(Entries taken from a collection)
-=-=-=-=-

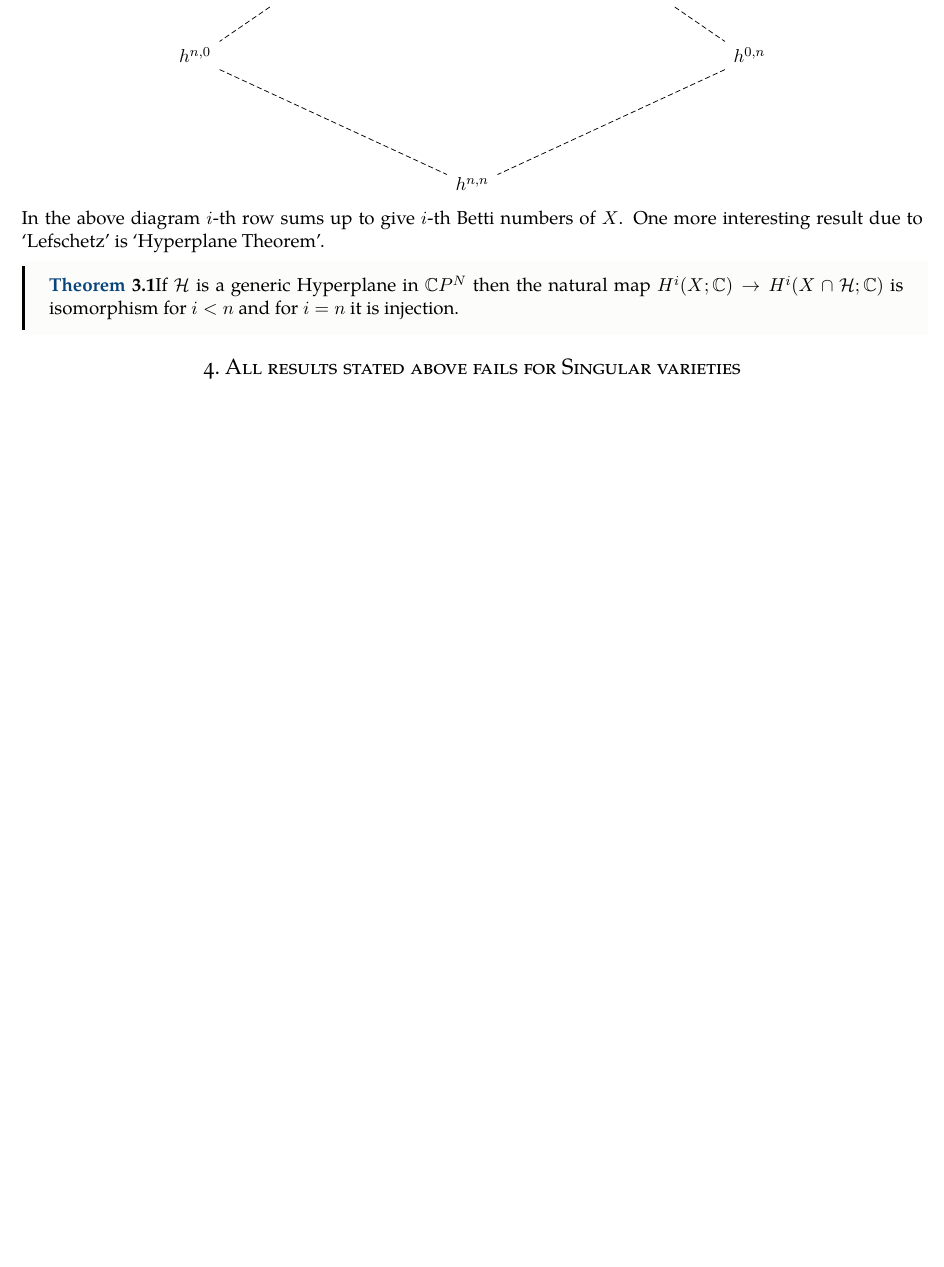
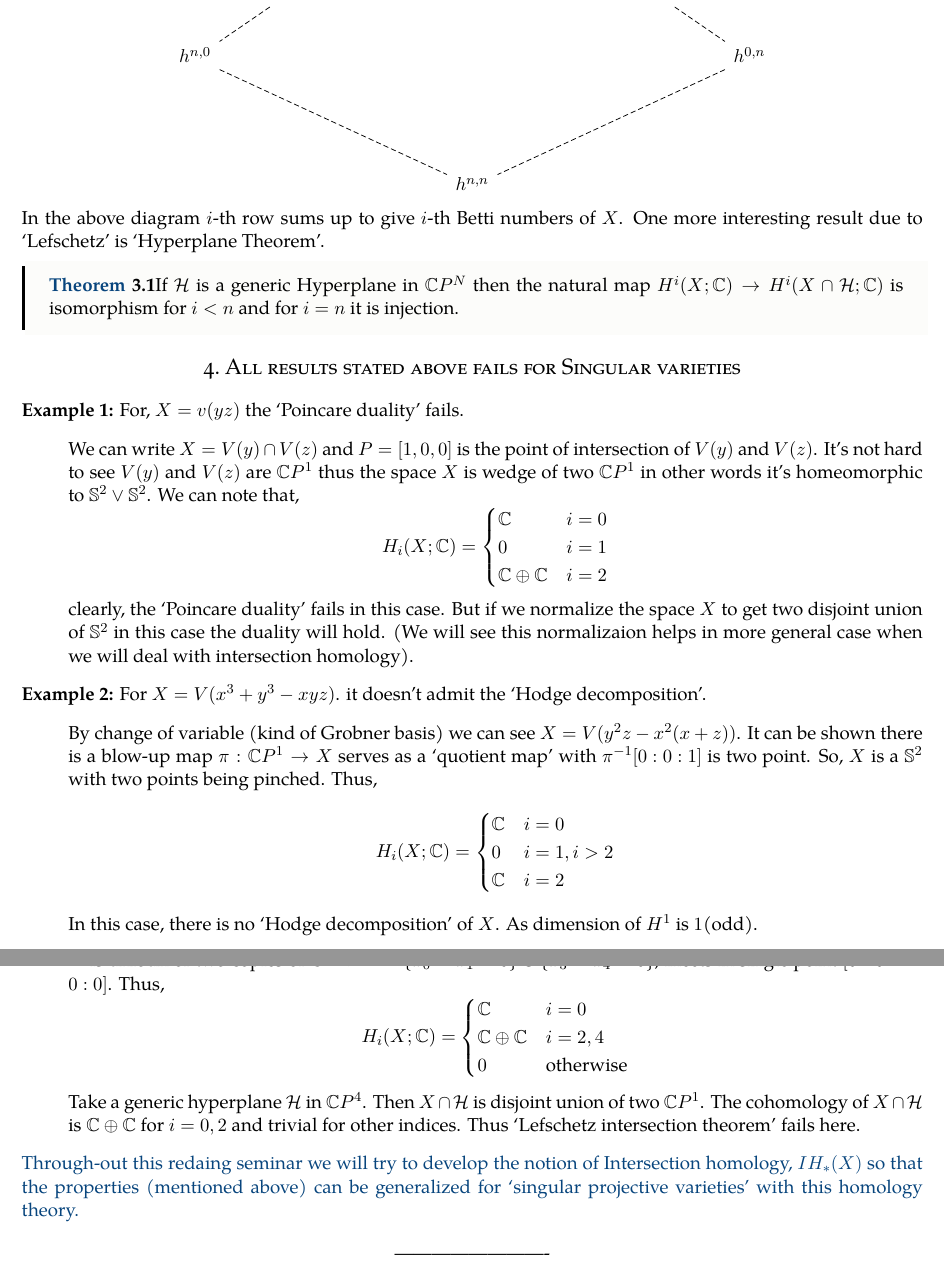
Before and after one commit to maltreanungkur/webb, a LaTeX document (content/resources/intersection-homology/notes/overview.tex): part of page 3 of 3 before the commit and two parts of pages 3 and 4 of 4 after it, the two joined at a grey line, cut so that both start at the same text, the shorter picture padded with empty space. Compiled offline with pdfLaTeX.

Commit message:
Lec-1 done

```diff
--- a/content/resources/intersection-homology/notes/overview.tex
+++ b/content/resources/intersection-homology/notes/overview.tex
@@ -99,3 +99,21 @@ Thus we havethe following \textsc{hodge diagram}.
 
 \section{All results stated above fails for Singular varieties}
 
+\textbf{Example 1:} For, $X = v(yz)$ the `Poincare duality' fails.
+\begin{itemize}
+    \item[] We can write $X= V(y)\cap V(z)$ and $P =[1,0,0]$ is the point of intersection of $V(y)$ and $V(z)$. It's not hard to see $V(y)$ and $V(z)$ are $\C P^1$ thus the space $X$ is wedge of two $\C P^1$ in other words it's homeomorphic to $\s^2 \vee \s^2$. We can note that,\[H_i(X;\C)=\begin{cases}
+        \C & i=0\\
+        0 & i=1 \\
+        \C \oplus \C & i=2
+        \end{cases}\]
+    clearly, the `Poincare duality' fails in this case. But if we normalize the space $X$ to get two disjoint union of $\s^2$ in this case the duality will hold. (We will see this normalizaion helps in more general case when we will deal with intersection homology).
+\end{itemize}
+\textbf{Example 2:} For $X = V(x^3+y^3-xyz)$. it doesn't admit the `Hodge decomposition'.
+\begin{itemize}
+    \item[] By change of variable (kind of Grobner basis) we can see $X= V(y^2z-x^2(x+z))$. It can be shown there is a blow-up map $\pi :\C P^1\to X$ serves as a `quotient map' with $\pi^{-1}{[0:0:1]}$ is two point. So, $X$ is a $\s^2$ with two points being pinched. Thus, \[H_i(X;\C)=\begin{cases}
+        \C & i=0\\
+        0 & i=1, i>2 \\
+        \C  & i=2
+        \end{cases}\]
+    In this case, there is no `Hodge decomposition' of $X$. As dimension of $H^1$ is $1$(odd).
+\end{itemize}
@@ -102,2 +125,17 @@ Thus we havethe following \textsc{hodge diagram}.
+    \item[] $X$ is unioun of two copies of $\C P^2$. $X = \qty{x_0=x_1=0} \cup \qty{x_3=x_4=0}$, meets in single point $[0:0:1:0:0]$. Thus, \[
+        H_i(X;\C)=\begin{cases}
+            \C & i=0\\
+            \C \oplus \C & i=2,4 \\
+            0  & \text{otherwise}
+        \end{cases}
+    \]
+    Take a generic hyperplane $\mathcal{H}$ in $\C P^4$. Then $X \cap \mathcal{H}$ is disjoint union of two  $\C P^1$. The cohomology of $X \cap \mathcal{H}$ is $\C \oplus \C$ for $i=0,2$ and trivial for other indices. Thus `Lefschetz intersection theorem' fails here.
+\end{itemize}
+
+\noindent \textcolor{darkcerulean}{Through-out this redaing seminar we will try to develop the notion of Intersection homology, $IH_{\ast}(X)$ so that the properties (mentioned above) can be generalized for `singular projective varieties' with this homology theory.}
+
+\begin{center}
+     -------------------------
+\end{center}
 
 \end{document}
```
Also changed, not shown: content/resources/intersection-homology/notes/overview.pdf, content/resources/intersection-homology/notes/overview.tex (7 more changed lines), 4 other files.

-=-=-=-=-

» WORK REQUIRED
When a line above contains the string "textsc", copy that line.

» YOUR SOLUTION
@@ -99,3 +99,21 @@ Thus we havethe following \textsc{hodge diagram}.
@@ -102,2 +125,17 @@ Thus we havethe following \textsc{hodge diagram}.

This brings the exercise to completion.